- TASK ITEM -
Check every line of the following material for the word "append", then say how many have it, with no other words.

==== RECORDS FOR THIS TASK ====

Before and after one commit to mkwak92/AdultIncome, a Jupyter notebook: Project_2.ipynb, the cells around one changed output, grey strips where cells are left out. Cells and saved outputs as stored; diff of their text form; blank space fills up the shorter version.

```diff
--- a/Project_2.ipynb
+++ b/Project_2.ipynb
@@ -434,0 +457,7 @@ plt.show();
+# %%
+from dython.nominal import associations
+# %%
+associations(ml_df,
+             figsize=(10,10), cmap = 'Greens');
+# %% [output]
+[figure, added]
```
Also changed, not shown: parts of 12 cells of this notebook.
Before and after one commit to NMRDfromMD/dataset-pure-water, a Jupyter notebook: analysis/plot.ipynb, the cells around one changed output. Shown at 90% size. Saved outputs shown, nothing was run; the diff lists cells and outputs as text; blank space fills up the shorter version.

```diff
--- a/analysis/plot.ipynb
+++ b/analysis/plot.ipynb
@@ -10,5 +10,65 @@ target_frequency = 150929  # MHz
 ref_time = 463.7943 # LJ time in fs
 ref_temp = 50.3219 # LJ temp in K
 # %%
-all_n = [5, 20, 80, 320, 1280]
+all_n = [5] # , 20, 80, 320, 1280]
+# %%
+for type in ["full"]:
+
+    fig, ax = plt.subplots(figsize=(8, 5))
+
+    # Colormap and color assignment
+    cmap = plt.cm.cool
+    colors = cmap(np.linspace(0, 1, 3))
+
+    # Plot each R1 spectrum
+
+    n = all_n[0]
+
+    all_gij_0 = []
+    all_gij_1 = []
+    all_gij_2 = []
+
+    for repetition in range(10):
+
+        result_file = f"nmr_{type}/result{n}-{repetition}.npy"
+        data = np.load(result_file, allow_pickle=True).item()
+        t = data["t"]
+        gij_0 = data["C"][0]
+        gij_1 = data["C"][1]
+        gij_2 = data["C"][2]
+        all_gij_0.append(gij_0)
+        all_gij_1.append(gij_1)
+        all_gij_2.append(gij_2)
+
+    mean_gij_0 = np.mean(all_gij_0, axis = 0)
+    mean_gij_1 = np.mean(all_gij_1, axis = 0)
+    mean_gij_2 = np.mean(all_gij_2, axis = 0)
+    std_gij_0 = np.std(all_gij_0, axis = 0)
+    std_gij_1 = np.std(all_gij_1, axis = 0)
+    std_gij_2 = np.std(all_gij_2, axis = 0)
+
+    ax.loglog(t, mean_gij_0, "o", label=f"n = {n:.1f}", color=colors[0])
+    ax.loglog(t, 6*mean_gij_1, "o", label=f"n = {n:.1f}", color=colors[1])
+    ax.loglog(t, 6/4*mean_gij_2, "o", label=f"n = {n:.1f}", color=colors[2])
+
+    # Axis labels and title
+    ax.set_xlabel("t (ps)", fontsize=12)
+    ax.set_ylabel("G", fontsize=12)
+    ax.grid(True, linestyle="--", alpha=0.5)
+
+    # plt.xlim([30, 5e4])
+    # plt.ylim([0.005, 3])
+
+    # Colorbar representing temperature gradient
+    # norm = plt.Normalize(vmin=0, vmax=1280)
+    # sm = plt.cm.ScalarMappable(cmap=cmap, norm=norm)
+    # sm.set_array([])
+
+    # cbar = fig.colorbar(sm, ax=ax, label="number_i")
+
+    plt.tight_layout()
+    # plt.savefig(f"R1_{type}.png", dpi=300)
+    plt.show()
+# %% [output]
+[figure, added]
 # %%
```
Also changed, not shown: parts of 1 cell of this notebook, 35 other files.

====

- SOLUTION -
3